Continue Reading 2022 Delaware Corporate Law and Litigation Year in Review

Our Client Alert discusses a recent decision by the Delaware Court of Chancery in which the court determined that officers (not just directors) owe a fiduciary duty of oversight under Delaware law. The case, In re McDonald’s Corporation Stockholder Derivative Litigation, involved derivative claims asserted by stockholders of McDonald’s against its board of directors and certain officers, including its former Chief People Officer, who was the subject of the court’s decision resolving his motion to dismiss the claims against him. The court’s decision clarifies an important but previously uncertain area of Delaware law pertaining to officers’ fiduciary duties. Significantly, the court also concluded that sexual harassment committed by the executive was itself a breach of his fiduciary duty of loyalty.

Continue Reading Delaware Court of Chancery Concludes That Duty of Oversight Applies to Officers

In recent weeks, the Delaware Court of Chancery has issued two noteworthy opinions in the special purpose acquisition company (SPAC) context—one related to fiduciary duties and one related to the technical question of when a class or series of stock is entitled to its own separate vote on a charter amendment. These opinions provide valuable insight into how the courts may view common elements of de-SPAC transactions and also have broader implications for practice. A summary of the court’s key holdings is below.

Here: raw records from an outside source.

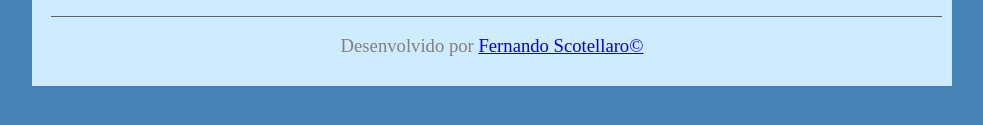
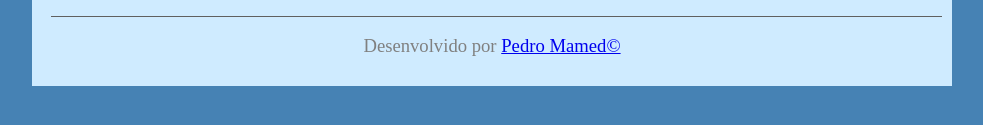
Before and after one commit to Akumus15/provasenai, a plain HTML site: page index.html in a window 1280 px wide. Shown: the part 625-750 px from the top of the page, without its empty margins (148-1131 px from the left). Drawn offline with Linux system fonts and the light colour scheme.

Commit message:
Segundo commit

```diff
--- a/index.html
+++ b/index.html
@@ -20,7 +20,7 @@
             <p>Faça o agendamento para visita técnica de orçamento de manutenção. Tendo o orçamento aprovado a visita será gratuita</p>
         </div>
         <footer class="rodape">
-            <p>Desenvolvido por <a href="https://www.linkedin.com/in/fernando-scotellaro-1b9630239/">Fernando Scotellaro&copy;</a></p>
+            <p>Desenvolvido por <a href="https://github.com/Akumus15">Pedro Mamed&copy;</a></p>
         </footer>
     </div>
 </body>
```
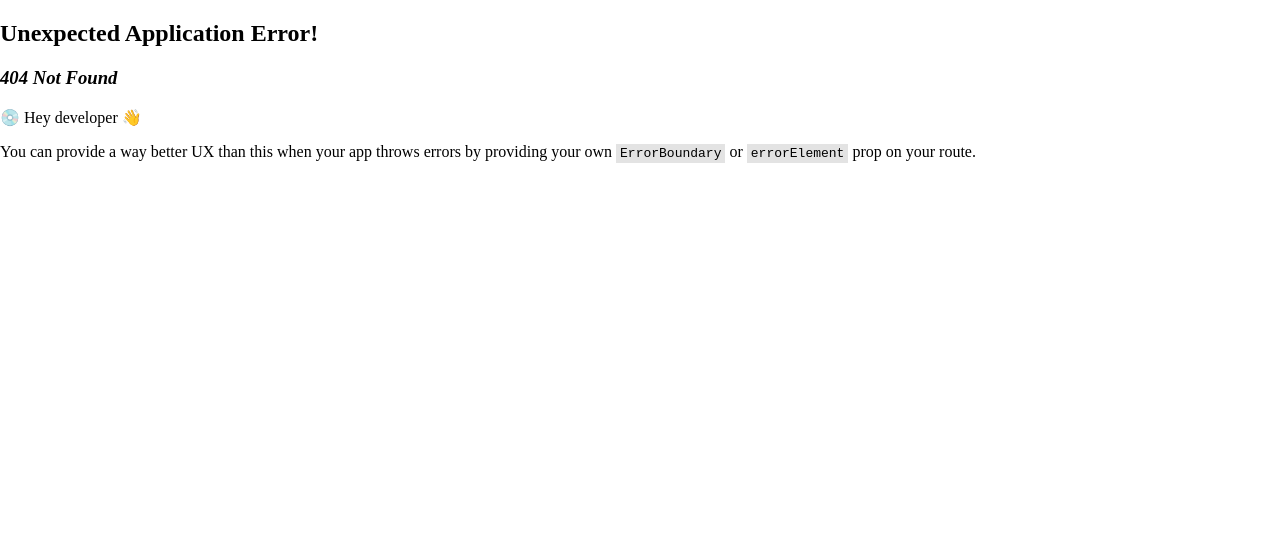
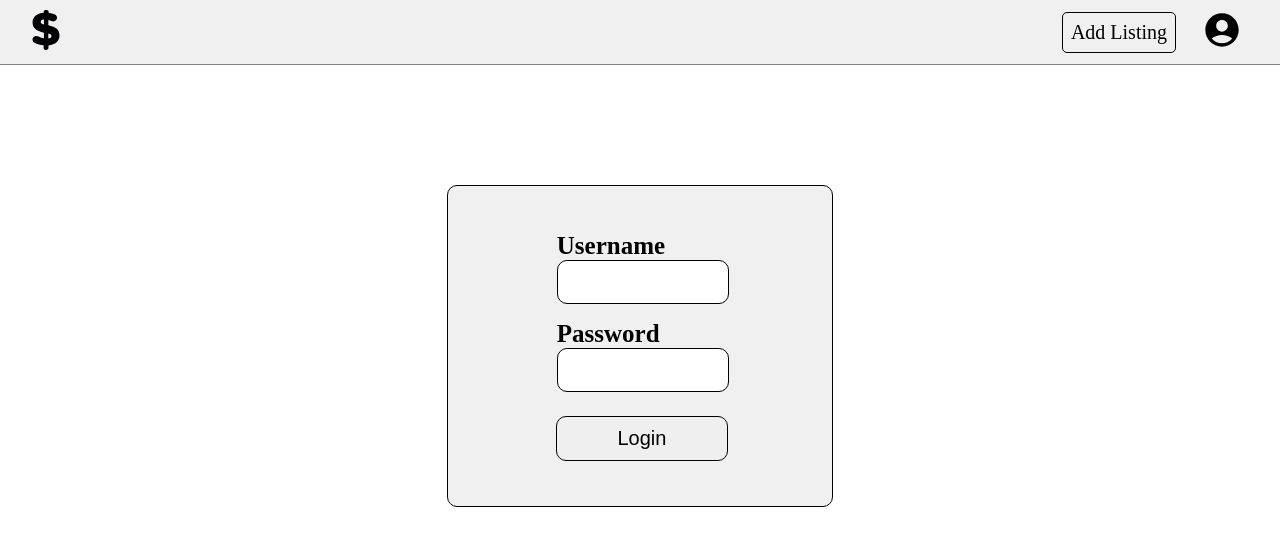
Before and after one commit to Rizzanen/ThriftshopFrontend, a React (Vite) app: page /login in a window 1280 px wide. Before the commit this address had no page. Shown: the top 546 px of the page. Built offline with nearby package versions, Linux system fonts and the light colour scheme.

Commit message:
Added login page, which checks the username and password from backend. also got access of user information in my profiel component.

```diff
--- a/src/App.css
+++ b/src/App.css
@@ -232,3 +232,61 @@ html {
 .createButton button:hover {
   background-color: rgb(209, 209, 209);
 }
+.loginpage {
+  width: 100vw;
+  display: flex;
+  justify-content: center;
+  margin-top: 15vh;
+}
+.loginform {
+  width: 30%;
+  height: 40vh;
+  display: flex;
+  flex-direction: column;
+  justify-content: center;
+  align-items: center;
+  border: 1px solid black;
+  background-color: rgb(240, 240, 240);
+  border-radius: 10px;
+}
+.password,
+.username {
+  width: 13vw;
+}
+.password input,
+.username input {
+  height: 5vh;
+  width: 13vw;
+  font-size: 20px;
+  border-radius: 10px;
+  border: 1px solid black;
+}
+.password h3,
+.username h3 {
+  font-size: 25px;
+  margin: 0;
+}
+.password {
+  margin-top: 1vh;
+  margin-bottom: 3vh;
+}
+.username {
+  margin-bottom: 1vh;
+}
+.loginButton {
+  width: 13.7vw;
+  display: flex;
+  justify-content: center;
+  align-items: center;
+}
+.loginButton button {
+  font-size: 20px;
+  padding: 10px;
+  width: 13.4vw;
+  border: 1px solid black;
+  border-radius: 10px;
+  margin-left: auto;
+}
+.loginButton button:hover {
+  background-color: rgb(220, 220, 220);
+}
--- a/src/App.jsx
+++ b/src/App.jsx
@@ -15,7 +15,7 @@ function App() {
               {" "}
               Add Listing
             </Link>
-            <Link to={"/profile"} className="link">
+            <Link to={"/login"} className="link">
               <AccountCircleIcon style={{ fontSize: 40 }} />
             </Link>
           </nav>
--- /dev/null
+++ b/src/components/Login.jsx
@@ -0,0 +1,75 @@
+import { useState, useEffect } from "react";
+import "../App.css";
+import { useNavigate } from "react-router-dom";
+
+function Login() {
+  const navigate = useNavigate();
+  const [loginData, setLoginData] = useState({
+    username: "",
+    password: "",
+  });
+
+  const handleInputChange = (event) => {
+    setLoginData({ ...loginData, [event.target.name]: event.target.value });
+  };
+
+  const handleLogin = () => {
+    fetch("http://localhost:8080/checkLoginRequest", {
+      method: "POST",
+      headers: {
+        "Content-Type": "application/json",
+      },
+      body: JSON.stringify(loginData),
+    })
+      .then((response) => {
+        if (!response.ok) {
+          if (response.status === 401) {
+            window.alert("Wrong username or password!");
+            throw new Error("Unauthorized: Wrong username or password");
+          } else {
+            throw new Error(`HTTP error! Status: ${response.status}`);
+          }
+        }
+        return response.json();
+      })
+      .then((data) => {
+        if (data) {
+          navigate("/profile", { state: { userData: data } });
+        }
+      })
+      .catch((error) => {
+        console.error("Error:", error);
+      });
+  };
+
+  return (
+    <div className="loginpage">
+      <div className="loginform">
+        <div className="username">
+          <h3>Username</h3>
+          <input
+            type="text"
+            name="username"
+            value={loginData.username}
+            onChange={handleInputChange}
+            required
+          />
+        </div>
+        <div className="password">
+          <h3>Password</h3>
+          <input
+            type="text"
+            name="password"
+            value={loginData.password}
+            onChange={handleInputChange}
+            required
+          />
+        </div>
+        <div className="loginButton">
+          <button onClick={handleLogin}>Login</button>
+        </div>
+      </div>
+    </div>
+  );
+}
+export default Login;
--- a/src/components/Profile.jsx
+++ b/src/components/Profile.jsx
@@ -1,15 +1,14 @@
 import React, { useState, useEffect } from "react";
+import { useLocation } from "react-router-dom";
 
-function Profile() {
+function Profile(props) {
+  const location = useLocation();
+  const userData = location.state?.userData || {};
   const [profileData, setProfileData] = useState([]);
 
-  useEffect(() => {
-    fetch("http://localhost:8080/users")
-      .then((response) => response.json())
-      .then((data) => {
-        setProfileData(data);
-      });
-  }, []);
+  const test = () => {
+    console.log(userData);
+  };
   return (
     <div className="profilepage">
       <h1>Profile page</h1>
@@ -18,6 +17,7 @@ function Profile() {
           <h3>{data.username}</h3>
         ))}
       </div>
+      <button onClick={test}>testi</button>
     </div>
   );
 }
--- a/src/main.jsx
+++ b/src/main.jsx
@@ -6,6 +6,7 @@ import { createBrowserRouter, RouterProvider } from "react-router-dom";
 import Homepage from "./components/Homepage.jsx";
 import Profile from "./components/Profile.jsx";
 import AddListing from "./components/AddListing.jsx";
+import Login from "./components/Login.jsx";
 
 const router = createBrowserRouter([
   {
@@ -24,6 +25,10 @@ const router = createBrowserRouter([
         path: "addlisting",
         element: <AddListing />,
       },
+      {
+        path: "login",
+        element: <Login />,
+      },
     ],
   },
 ]);
```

Continue Reading Delaware Court of Chancery Issues Two Opinions in the SPAC Context